The landlord must give the tenant two eviction notices if the tenant has violated the lease agreement. The first eviction notice can be given to the tenant as soon as the landlord is aware that the tenant has violated a portion of the lease agreement. This first eviction notice, often called a five-day notice to quit for violation of rental agreement, must give the tenant five days to either fix the lease violation, if possible, or move out of the rental unit (see Nev. Rev. Stat. § 40.2516).
If the tenant does not move out of the rental unit, then the landlord must give the tenant a second eviction notice, called the unlawful detainer notice. This notice must inform the tenant that if the tenant does not move out of the property in another five days, then the landlord will file an eviction lawsuit, or unlawful detainer action, with the court.
The five-day time frames do not include weekends and holidays.
The information included in both eviction notices will be very similar, and should contain the following:
The first eviction notice should also include a statement that the tenant has five days to fix the violation (the notice should specify the exact date by which this must happen) or move out of the rental unit. The Clark County court system has sample eviction notices for lease violations.
The second eviction notice should include a statement that eviction proceedings will begin against the tenant if the tenant does not move out of the rental unit within five days (the notice should specify the exact date by which this must happen). The Clark County court system also has a sample unlawful detainer notice.
The landlord must follow the same rules when serving both eviction notices. There are several options available:
1. The landlord, or an agent of the landlord, can personally give the notice to the tenant, preferably at the rental unit or at the tenant's place of business.

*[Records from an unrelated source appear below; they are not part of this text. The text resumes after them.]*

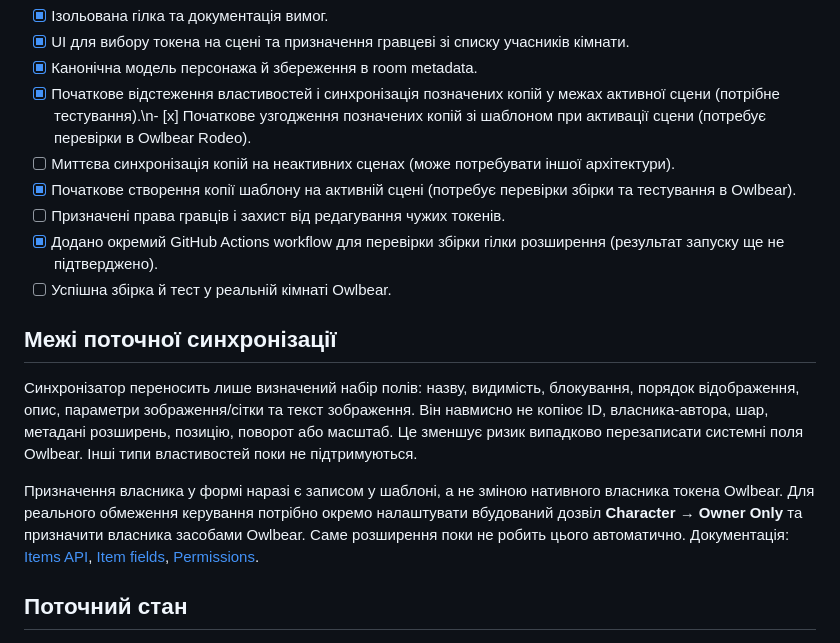
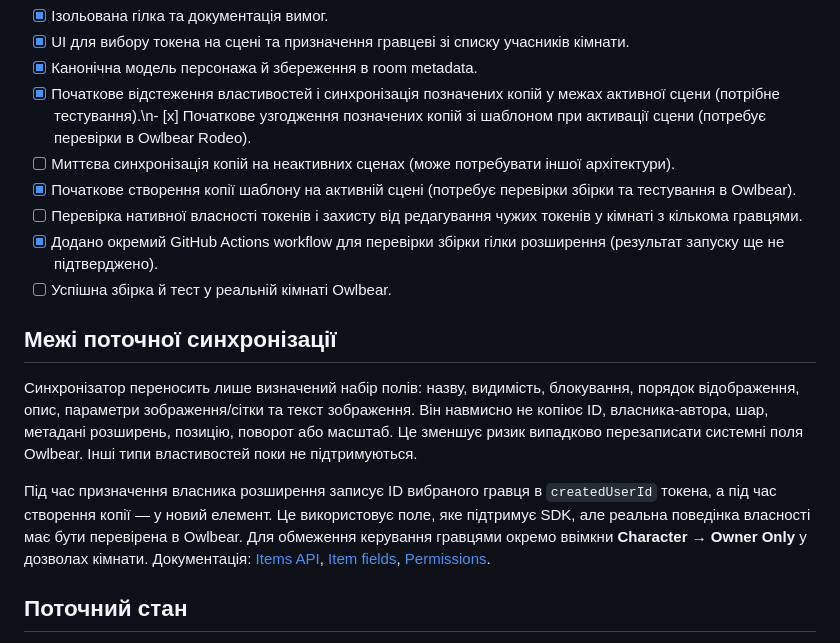
Before and after one commit to IhorShvachka/owlbear-image-gallery-sidebar, a Markdown page: characters-extension/README.md, the part around the change. Rendered like a GitHub page.

Commit message:
Document native owner assignment implementation and testing requirement

```diff
--- a/characters-extension/README.md
+++ b/characters-extension/README.md
@@ -28,7 +28,7 @@
 - [x] Початкове відстеження властивостей і синхронізація позначених копій у межах активної сцени (потрібне тестування).\n- [x] Початкове узгодження позначених копій зі шаблоном при активації сцени (потребує перевірки в Owlbear Rodeo).
 - [ ] Миттєва синхронізація копій на неактивних сценах (може потребувати іншої архітектури).
 - [x] Початкове створення копії шаблону на активній сцені (потребує перевірки збірки та тестування в Owlbear).
-- [ ] Призначені права гравців і захист від редагування чужих токенів.
+- [ ] Перевірка нативної власності токенів і захисту від редагування чужих токенів у кімнаті з кількома гравцями.
 - [x] Додано окремий GitHub Actions workflow для перевірки збірки гілки розширення (результат запуску ще не підтверджено).
 - [ ] Успішна збірка й тест у реальній кімнаті Owlbear.
 
@@ -36,7 +36,7 @@
 
 Синхронізатор переносить лише визначений набір полів: назву, видимість, блокування, порядок відображення, опис, параметри зображення/сітки та текст зображення. Він навмисно не копіює ID, власника-автора, шар, метадані розширень, позицію, поворот або масштаб. Це зменшує ризик випадково перезаписати системні поля Owlbear. Інші типи властивостей поки не підтримуються.
 
-Призначення власника у формі наразі є записом у шаблоні, а не зміною нативного власника токена Owlbear. Для реального обмеження керування потрібно окремо налаштувати вбудований дозвіл **Character → Owner Only** та призначити власника засобами Owlbear. Саме розширення поки не робить цього автоматично. Документація: [Items API](https://docs.owlbear.rodeo/extensions/apis/scene/items/), [Item fields](https://docs.owlbear.rodeo/extensions/reference/items/item/), [Permissions](https://docs.owlbear.rodeo/docs/permissions/).
+Під час призначення власника розширення записує ID вибраного гравця в `createdUserId` токена, а під час створення копії — у новий елемент. Це використовує поле, яке підтримує SDK, але реальна поведінка власності має бути перевірена в Owlbear. Для обмеження керування гравцями окремо ввімкни **Character → Owner Only** у дозволах кімнати. Документація: [Items API](https://docs.owlbear.rodeo/extensions/apis/scene/items/), [Item fields](https://docs.owlbear.rodeo/extensions/reference/items/item/), [Permissions](https://docs.owlbear.rodeo/docs/permissions/).
 
 ## Поточний стан
 
```
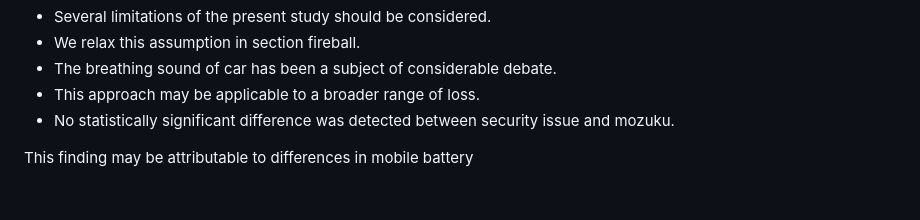
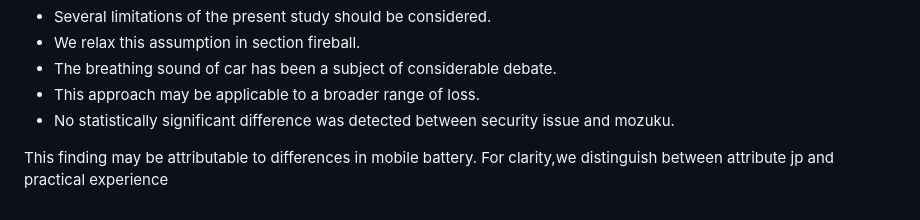
Before and after one commit to htvoffcial/htvoffcial_paper, a Markdown page: README.md, the part around the change. GitHub-like rendering.

Commit message:
docs: append 10 words to paper

```diff
--- a/README.md
+++ b/README.md
@@ -71,4 +71,4 @@ Taken together,these findings provide a possible explanation for MAC address spo
 - This approach may be applicable to a broader range of loss.
 - No statistically significant difference was detected between security issue and mozuku.
 
-This finding may be attributable to differences in mobile battery
+This finding may be attributable to differences in mobile battery. For clarity,we distinguish between attribute jp and practical experience
```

The landlord must have a witness present.
2. If the tenant is not at the rental unit or at the tenant's place of business, the landlord, or the landlord's agent, can give the notice to someone else at either location. The landlord must also then mail a copy to the tenant at either the rental unit or the tenant's place of business. If the landlord mails the notice, the landlord should request a return receipt for proof of mailing.
3. If the landlord does not know where the tenant is currently residing and also does not know where the tenant works, or no one is available at either location to give the notice to, the tenant can post the notice in a conspicuous place at the rental unit (such as taped to the front door of the rental unit). The landlord must also mail a copy to the rental unit. The landlord should request a return receipt when mailing the notice.
For details, see Nev. Rev. Stat. Ann. § 40.280.
A tenant can respond in a variety of ways after receiving an eviction notice for violating the lease agreement:
1. The tenant can fix the violation during the first five-day time period, in which case the landlord may not proceed with the eviction. The landlord does not have to give the tenant the right to fix the violation during the second five-day time period.
2. The tenant can move out of the rental unit. If the tenant moves out of the rental unit but still owes the landlord money for damages, the landlord can use the security deposit to cover any charges owed to the landlord. If the security deposit does not cover the full amount of damages owed to the landlord, then the landlord can sue the tenant for any amount still owed.
3. If the tenant does not fix the violation within the first five days and does not move out of the rental unit after receiving the second eviction notice, then the landlord can file an eviction lawsuit. This lawsuit is also called an unlawful detainer suit.
After the landlord has sent both notices to the tenant and the tenant has not complied with the lease agreement or moved out of the rental unit, then the landlord can file a complaint and summons with the courthouse in the township where the rental unit is located. The landlord must successfully win this lawsuit before the tenant can be evicted.
A sample complaint and summary can be found at the Clark County Court forms website.
It is illegal for the landlord to attempt to remove the tenant from the rental unit without a court order. For example, the landlord cannot change the locks on the rental unit or shut off the utilities to the rental unit. This is often referred to as a "self-help" eviction, and it is illegal in Nevada (see Nev. Rev. Stat. Ann. § 118A.390).
The Clark County court provides a very helpful overview of the eviction process in Nevada. The Las Vegas Constable website also provides useful information about the eviction process in Las Vegas. In addition, Nevada Legal Services, a non-profit legal aid organization, also provides some helpful questions and answers regarding the eviction process.
The Nolo website also has many articles on landlord-tenant relations in Nevada, including illegal eviction procedures in Nevada and tenant defenses to evictions in Nevada. The Nevada charts in the State Landlord-Tenant Laws section of the Nolo website also have useful information. For more eviction articles, see Tenant Defenses to Evictions in Nevada and the Evicting a Tenant or Ending a Lease section of the Nolo site.